* _Task details_
Look through the data below for the line with "note over Warehouse Location: Committed +100" and the line with "Integration->>ChannelApe: Fulfillment retrieved", then output those two and all lines in between, exactly as written.

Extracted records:

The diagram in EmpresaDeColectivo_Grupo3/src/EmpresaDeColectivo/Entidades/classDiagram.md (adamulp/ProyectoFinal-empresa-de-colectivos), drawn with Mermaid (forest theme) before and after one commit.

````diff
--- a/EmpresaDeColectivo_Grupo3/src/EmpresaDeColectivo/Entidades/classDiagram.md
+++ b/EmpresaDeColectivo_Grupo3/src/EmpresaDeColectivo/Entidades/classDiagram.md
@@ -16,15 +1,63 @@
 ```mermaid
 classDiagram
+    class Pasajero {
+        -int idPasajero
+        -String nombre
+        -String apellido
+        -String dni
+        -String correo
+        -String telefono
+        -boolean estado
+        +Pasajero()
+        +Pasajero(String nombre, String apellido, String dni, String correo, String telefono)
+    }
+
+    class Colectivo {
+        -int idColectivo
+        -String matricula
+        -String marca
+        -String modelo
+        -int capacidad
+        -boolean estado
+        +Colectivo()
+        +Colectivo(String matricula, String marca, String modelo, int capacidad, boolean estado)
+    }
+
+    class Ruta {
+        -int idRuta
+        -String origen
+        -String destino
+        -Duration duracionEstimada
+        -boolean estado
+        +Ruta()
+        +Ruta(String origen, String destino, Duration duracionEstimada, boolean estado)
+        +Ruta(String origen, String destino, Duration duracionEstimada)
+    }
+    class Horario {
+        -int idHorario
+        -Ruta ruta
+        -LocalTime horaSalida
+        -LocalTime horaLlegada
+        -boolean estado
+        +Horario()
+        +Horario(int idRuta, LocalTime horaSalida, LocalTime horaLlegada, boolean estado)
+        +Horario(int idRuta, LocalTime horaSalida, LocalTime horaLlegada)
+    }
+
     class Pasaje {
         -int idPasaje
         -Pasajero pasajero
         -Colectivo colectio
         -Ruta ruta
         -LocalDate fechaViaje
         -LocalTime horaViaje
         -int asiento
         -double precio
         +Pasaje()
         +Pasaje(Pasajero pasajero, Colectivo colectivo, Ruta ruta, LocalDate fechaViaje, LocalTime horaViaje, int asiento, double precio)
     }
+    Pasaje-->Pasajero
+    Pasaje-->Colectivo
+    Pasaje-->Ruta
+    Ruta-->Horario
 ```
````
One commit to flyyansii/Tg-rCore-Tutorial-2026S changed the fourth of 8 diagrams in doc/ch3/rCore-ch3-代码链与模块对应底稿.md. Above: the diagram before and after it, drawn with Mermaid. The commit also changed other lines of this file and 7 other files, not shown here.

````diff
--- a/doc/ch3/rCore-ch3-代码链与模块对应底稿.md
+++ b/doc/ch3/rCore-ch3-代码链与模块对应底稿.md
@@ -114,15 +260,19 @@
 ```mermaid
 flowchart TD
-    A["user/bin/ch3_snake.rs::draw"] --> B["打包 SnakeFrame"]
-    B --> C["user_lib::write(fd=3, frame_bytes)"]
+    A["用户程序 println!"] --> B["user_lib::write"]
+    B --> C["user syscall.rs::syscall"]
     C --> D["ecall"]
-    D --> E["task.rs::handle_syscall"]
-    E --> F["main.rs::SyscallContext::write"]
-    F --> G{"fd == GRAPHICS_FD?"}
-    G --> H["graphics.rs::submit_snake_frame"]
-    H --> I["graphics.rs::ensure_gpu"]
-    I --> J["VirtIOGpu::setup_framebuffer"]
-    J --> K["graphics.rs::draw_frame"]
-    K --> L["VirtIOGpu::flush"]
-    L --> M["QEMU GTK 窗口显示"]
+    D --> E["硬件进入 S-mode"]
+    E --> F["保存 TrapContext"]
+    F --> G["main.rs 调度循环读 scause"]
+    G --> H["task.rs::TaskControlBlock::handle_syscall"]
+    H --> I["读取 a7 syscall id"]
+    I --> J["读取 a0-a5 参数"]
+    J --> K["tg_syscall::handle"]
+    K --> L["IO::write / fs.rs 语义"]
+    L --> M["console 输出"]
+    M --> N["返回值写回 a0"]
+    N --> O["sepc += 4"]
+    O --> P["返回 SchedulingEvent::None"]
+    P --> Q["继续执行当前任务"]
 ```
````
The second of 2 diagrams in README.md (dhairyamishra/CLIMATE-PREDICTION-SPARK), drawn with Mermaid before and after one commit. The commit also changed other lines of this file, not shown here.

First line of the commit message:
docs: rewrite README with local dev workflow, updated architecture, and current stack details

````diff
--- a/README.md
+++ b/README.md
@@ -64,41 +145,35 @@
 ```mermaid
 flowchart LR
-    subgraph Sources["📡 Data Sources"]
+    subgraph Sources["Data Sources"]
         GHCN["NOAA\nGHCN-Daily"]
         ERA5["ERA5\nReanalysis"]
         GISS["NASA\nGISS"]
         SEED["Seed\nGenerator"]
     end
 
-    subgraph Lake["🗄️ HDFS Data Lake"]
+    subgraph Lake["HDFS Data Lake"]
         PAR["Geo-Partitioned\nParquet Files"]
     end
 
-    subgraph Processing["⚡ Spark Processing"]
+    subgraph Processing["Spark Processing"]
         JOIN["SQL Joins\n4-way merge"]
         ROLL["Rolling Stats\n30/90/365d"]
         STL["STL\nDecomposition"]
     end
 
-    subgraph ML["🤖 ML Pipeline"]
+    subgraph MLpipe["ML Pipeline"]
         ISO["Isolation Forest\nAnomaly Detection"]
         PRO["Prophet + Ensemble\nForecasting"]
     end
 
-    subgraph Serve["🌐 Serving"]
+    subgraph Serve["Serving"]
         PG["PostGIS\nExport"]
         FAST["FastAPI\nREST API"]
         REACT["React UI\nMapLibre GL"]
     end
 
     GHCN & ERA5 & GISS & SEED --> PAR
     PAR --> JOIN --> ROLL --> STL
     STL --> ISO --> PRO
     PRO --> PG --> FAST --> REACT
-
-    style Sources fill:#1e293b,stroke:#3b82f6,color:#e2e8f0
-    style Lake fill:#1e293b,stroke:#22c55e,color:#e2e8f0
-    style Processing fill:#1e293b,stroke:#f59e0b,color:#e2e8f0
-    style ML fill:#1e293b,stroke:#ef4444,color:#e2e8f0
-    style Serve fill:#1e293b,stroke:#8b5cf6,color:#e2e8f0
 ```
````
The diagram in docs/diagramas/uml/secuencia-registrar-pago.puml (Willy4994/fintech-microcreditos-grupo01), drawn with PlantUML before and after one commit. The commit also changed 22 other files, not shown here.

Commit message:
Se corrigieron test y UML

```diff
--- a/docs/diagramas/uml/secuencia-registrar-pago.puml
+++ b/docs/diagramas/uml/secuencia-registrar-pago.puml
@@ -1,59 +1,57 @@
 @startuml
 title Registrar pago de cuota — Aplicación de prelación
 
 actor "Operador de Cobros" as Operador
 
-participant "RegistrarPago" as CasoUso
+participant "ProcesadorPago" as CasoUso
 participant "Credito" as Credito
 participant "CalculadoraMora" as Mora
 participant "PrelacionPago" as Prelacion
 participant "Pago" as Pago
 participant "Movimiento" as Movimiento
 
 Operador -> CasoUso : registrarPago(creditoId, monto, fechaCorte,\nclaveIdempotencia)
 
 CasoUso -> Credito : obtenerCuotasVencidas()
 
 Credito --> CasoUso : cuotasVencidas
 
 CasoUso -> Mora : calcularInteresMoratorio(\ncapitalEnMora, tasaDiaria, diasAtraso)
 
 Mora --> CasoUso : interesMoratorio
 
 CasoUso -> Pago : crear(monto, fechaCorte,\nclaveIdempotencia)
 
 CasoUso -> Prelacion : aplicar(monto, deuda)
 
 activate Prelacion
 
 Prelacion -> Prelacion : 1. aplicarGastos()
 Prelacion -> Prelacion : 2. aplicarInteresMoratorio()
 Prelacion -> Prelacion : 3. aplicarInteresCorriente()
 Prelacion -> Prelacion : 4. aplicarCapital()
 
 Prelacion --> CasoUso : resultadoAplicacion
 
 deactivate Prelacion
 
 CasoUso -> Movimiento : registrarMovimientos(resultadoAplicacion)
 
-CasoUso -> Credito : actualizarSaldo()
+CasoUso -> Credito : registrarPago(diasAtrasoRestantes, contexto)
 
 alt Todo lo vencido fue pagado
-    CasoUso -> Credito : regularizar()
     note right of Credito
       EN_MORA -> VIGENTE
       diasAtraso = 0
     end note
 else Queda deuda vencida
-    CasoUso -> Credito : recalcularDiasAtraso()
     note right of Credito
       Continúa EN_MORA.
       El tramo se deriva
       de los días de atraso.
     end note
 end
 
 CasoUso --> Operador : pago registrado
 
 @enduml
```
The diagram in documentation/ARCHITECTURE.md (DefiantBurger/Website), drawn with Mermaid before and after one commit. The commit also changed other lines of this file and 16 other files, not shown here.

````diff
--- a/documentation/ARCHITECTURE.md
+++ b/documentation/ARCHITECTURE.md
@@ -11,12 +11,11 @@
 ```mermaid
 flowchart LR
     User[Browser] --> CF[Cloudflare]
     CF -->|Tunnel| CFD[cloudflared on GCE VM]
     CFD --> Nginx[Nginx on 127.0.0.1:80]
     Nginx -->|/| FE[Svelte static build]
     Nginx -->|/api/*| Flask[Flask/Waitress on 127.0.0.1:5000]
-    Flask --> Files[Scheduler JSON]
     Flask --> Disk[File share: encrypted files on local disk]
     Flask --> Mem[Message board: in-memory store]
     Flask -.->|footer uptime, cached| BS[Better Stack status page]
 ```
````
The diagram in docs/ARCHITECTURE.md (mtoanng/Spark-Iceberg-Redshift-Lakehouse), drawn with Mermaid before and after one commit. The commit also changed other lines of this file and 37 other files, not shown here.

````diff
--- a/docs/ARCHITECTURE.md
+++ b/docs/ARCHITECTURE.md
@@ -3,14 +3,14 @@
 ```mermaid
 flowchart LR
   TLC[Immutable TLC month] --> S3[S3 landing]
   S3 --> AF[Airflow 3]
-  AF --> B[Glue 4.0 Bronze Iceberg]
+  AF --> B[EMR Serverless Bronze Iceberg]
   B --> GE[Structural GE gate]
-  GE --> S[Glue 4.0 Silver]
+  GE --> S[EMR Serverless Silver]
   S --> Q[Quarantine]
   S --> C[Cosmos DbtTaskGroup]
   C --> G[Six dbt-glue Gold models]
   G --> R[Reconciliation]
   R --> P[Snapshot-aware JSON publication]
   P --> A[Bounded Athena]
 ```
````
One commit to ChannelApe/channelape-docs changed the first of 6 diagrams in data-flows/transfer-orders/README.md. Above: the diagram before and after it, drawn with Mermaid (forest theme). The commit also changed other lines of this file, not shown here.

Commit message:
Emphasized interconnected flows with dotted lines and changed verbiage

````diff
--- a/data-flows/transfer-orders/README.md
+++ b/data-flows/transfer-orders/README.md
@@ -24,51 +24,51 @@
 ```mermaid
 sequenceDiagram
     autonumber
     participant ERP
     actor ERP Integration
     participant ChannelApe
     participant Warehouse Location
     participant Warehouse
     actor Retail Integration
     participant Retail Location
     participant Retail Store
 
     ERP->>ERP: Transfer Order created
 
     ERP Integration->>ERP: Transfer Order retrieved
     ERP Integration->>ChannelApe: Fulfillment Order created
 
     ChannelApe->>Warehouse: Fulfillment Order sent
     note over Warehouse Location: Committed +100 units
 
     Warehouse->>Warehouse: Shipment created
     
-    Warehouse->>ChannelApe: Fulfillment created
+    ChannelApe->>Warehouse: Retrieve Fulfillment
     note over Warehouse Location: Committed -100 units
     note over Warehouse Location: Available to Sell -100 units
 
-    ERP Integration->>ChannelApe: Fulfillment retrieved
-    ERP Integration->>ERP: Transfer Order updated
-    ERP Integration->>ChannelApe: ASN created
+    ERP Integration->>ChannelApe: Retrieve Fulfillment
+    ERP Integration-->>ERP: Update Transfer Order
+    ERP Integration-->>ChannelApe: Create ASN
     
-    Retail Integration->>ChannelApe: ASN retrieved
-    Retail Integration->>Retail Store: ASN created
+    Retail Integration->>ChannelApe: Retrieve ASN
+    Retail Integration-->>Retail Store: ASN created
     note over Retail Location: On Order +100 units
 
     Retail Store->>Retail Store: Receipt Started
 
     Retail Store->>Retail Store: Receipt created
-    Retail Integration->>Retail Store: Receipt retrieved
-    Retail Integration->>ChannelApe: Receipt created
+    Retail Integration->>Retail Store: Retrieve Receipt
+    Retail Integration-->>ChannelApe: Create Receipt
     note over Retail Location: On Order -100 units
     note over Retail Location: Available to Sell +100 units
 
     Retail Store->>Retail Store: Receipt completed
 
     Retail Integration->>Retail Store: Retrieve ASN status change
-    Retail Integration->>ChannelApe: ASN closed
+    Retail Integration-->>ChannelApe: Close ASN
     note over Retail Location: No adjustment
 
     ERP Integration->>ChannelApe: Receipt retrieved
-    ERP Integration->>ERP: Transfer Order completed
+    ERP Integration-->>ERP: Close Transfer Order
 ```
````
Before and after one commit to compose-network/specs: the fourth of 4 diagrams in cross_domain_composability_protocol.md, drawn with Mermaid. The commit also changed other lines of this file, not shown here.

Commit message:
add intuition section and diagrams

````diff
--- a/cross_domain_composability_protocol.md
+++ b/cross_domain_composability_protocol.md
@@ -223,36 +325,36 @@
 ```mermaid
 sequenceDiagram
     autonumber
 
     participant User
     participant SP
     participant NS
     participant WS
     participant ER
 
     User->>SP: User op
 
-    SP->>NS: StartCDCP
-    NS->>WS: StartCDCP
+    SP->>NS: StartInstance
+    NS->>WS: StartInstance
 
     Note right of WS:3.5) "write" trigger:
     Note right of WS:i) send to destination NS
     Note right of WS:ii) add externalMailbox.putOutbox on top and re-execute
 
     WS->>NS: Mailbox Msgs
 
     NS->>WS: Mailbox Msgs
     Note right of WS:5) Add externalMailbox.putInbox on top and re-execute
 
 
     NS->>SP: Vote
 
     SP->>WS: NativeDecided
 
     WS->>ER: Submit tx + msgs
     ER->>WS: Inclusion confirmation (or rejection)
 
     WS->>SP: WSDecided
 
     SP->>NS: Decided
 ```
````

* _Output below_
     note over Warehouse Location: Committed +100 units
 
     Warehouse->>Warehouse: Shipment created
     
-    Warehouse->>ChannelApe: Fulfillment created
+    ChannelApe->>Warehouse: Retrieve Fulfillment
     note over Warehouse Location: Committed -100 units
     note over Warehouse Location: Available to Sell -100 units
 
-    ERP Integration->>ChannelApe: Fulfillment retrieved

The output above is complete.